Lewis Baumer was a versatile artist who developed strong reputations as both a children's illustrator and a Punch cartoonist. He was born in St. John's Wood, London in 1870 and educated at University College School, Gower Street. Encouraged by his parents to become an artist, he studied first in 1887 at St. John's Wood School of Art under A. A. Calderon, alongside Byam Shaw and Rex Vicat Cole. He then went on to the National Art Training School, South Kensington, and the Royal Academy Schools. He exhibited widely from 1892, but soon became better known as a black and white artist and illustrator, contribution illustrations to The Pall Mall Magazine (1893) and other magazines.
In 1897, Baumer established himself as an illustrator of children's books, publishing Jumblies to his own text, and Hoodie, his first collaboration with Mrs. Molesworth.

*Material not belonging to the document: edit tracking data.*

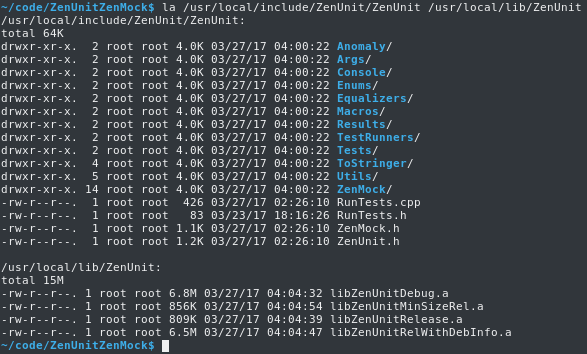
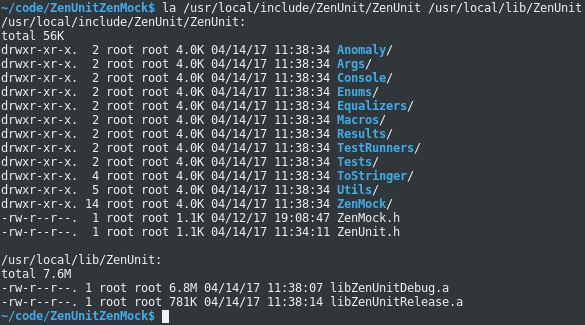
Upgrade Linux build and install process

Changed region(s): [[0.0, 0.0, 1.0, 1.0]]

diff --git a/ZenUnit/ZenUnit.h b/ZenUnit/ZenUnit.h
@@ -24,4 +24,4 @@
 #include "ZenUnit/Macros/VECTORS_EQUAL.h"
 #include "ZenUnit/Macros/WAS_ARRAY_NEWED.h"
 #include "ZenUnit/Macros/WAS_NEWED.h"
-#include "ZenUnit/RunTests.h"
+#include "ZenUnit/TestRunners/RunTests.h"

diff --git a/ZenUnit/TestRunners/RunTests.cpp b/ZenUnit/TestRunners/RunTests.cpp
@@ -1,5 +1,5 @@
 #include "pch.h"
-#include "RunTests.h"
+#include "ZenUnit/TestRunners/RunTests.h"
 #include "ZenUnit/TestRunners/TestRunner.h"
 #include "ZenUnit/Utils/Vector.h"
 

diff --git a/README.md b/README.md
@@ -106,7 +106,7 @@ int main(int argc, char* argv[]
 
 Step 1 of 1:
 
-Run `./LinuxCMakeBuildInstall.sh <InstallDirectory>` to CMake with Ninja, build with the default C++ compiler, and install with Linux the ZenUnit include tree and Debug, Release, RelWithDebInfo, and MinSizeRel static libraries.
+Run `./LinuxCMakeBuildInstall.sh <InstallDirectory>` to CMake with Ninja, build with the default C++ compiler, and install with Linux the ZenUnit include tree and Debug and Release static libraries.
 
 `LinuxCMakeBuildInstall.sh` performs these CMake, build, and install actions:
 
@@ -135,8 +135,6 @@ function cmake_build_install
 cmakeInstallPrefix="$1"
 cmake_build_install Debug "$cmakeInstallPrefix"
 cmake_build_install Release "$cmakeInstallPrefix"
-cmake_build_install RelWithDebInfo "$cmakeInstallPrefix"
-cmake_build_install MinSizeRel "$cmakeInstallPrefix"
 ```
 
 To build ZenUnit with Clang instead of the default C++ compiler (usually GCC), prepend CXX=<clang++Path>.
@@ -153,12 +151,6 @@ Abridged output from running `sudo CXX=/usr/bin/clang++ ./LinuxCMakeBuildInstall
 <...CMake Output...>
 <...Build Output...>
 -- Installing: /usr/local/lib/ZenUnit/libZenUnitRelease.a
-<...CMake Output...>
-<...Build Output...>
--- Installing: /usr/local/lib/ZenUnit/libZenUnitRelWithDebInfo.a
-<...CMake Output...>
-<...Build Output...>
--- Installing: /usr/local/lib/ZenUnit/libZenUnitMinSizeRel.a
 ~/code/ZenUnitAndZenMock$
 ```
 
@@ -170,7 +162,7 @@ ZenUnit installed on Linux:
 
 Step 1 of 1: 
 
-Run with PowerShell `WindowsCMakeBuildInstall.ps1 <InstallDirectory>` to CMake with Visual Studio 14 2015 Win64, build with MSBuild, and install with Windows the ZenUnit include tree and Debug, Release, RelWithDebInfo, and MinSizeRel static libraries and .pdb files.
+Run with PowerShell `WindowsCMakeBuildInstall.ps1 <InstallDirectory>` to CMake with Visual Studio 14 2015 Win64, build with MSBuild, and install with Windows the ZenUnit include tree and Debug and Release static libraries and .pdb files.
 
 `WindowsCMakeBuildInstall.ps1` performs these CMake, build, and install actions:
 
@@ -186,10 +178,6 @@ cmake --build . --target ZenUnit --config Debug
 cmake --build . --target install --config Debug
 cmake --build . --target ZenUnit --config Release
 cmake --build . --target install --config Release
-cmake --build . --target ZenUnit --config RelWithDebInfo
-cmake --build . --target install --config RelWithDebInfo
-cmake --build . --target ZenUnit --config MinSizeRel
-cmake --build . --target install --config MinSizeRel
 ```
 
 Abridged output from running `powershell -file WindowsCMakeBuildInstall.ps1 C:/install` from a Git Bash prompt:
@@ -205,12 +193,6 @@ Abridged output from running `powershell -file WindowsCMakeBuildInstall.ps1 C:/i
   -- Installing: C:/install/lib/ZenUnit/ZenUnitDebug.pdb
 <...Build Output...>
   -- Installing: C:/install/lib/ZenUnit/ZenUnitRelease.lib
-<...Build Output...>
-  -- Installing: C:/install/lib/ZenUnit/ZenUnitRelWithDebInfo.lib
-  -- Installing: C:/install/lib/ZenUnit/ZenUnitRelWithDebInfo.pdb
-<...Build Output...>
-  -- Installing: C:/install/lib/ZenUnit/ZenUnitMinSizeRel.lib
-<...Build Output...>
 Build succeeded.
 ```
 
@@ -218,7 +200,7 @@ ZenUnit installed on Windows:
 
 ![ZenUnit Installed On Windows](Screenshots/ZenUnitInstalledOnWindows.png "ZenUnit Installed On Windows")
 
-Editor's note: ZenUnit and ZenMock as header-only would of course be much more convenient than the current building and linking against static libraries, which is why ZenUnit and ZenMock will be made header-only following further laying down of their foundations.
+Editor's note: ZenUnit and ZenMock as header-only would of course be much more convenient than the current building and linking against a static library, which is why ZenUnit and ZenMock will be made header-only following further laying down of their foundations.
 
 Test Matrix
 -----------
@@ -238,7 +220,7 @@ Test Matrix road map: Travis CI Linux and macOS, AppVeyor, and Visual Studio 201
 
 |Version|Date|Features|
 |-------|----|--------|
-|0.2.0|Approaching|Travis CI, AppVeyor, inlined as well as the current at-the-end test results, and colorized test results|
+|0.2.0|Approaching|Travis CI, AppVeyor, inlined as well as at-the-end test results, and colorized test results|
 |0.1.1|February 14, 2017|Fixes, refactorings, design improvements|
 |0.1.0|January 1, 2017|Launch|
 

diff --git a/Docs/ZenUnit.md b/Docs/ZenUnit.md
@@ -85,7 +85,7 @@
 
 ### Type-Parameterized Test Classes
 
-If your code-under-test is templatized, ZenUnit provides macros TEMPLATETESTS and RUNTEMPLATE for writing type-parameterized test classes to test various template arguments.
+If your code-under-test is templated, ZenUnit provides macros TEMPLATETESTS and RUNTEMPLATE for writing type-parameterized test classes to test various template arguments.
 
 Here is how the correctness of a function that returns whether a generic set contains an element can be confirmed using TEMPLATETESTS and RUNTEMPLATE:
 

diff --git a/Docs/ZenMock.md b/Docs/ZenMock.md
@@ -228,7 +228,7 @@ int main(int argc, char* argv[])
 |`FunctionMock.ExpectAndReturn(returnValue)`|
 |`FunctionMock.ExpectAndReturnValues(returnValues...)`|
 |`FunctionMock.ExpectAndReturnValues(const vector<T>& returnValues)`|
-|`FunctionMock.ExpectAndThrow\<ExceptionTypes\>(ExceptionArgs&&...)`|
+|`FunctionMock.ExpectAndThrow<ExceptionTypes>(ExceptionArgs&&...)`|
 
 |ZenMock Object Assertion Functions|
 |---------------------------|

In the same year, he published a cartoon in Punch, and would become a regular contributor over five decades.
"...[Baumer] was in a way the leader and certainly the most popular of the social commentators, using 'social' in the old rather than the new sense... his tennis-parties and tea dances and bright young things and crusty old men and carefully-reared children depicted on aspect of one movement in history as completely as [John] Leech depicted another... he was capable of real comic invention. " - R. G. G. Price 'A History of Punch', London: Collins 1957.
As a painter, pastellist and printmaker, Baumer became a member of the Pastel Society (by 1908) and the Royal Institute of Painters in Water Colours (1921). He also belonged to the Langham Sketching Club, the Arts Club and the Chelsea Arts Club.
He lived in St. John's Wood for most of his life and died in October 1963.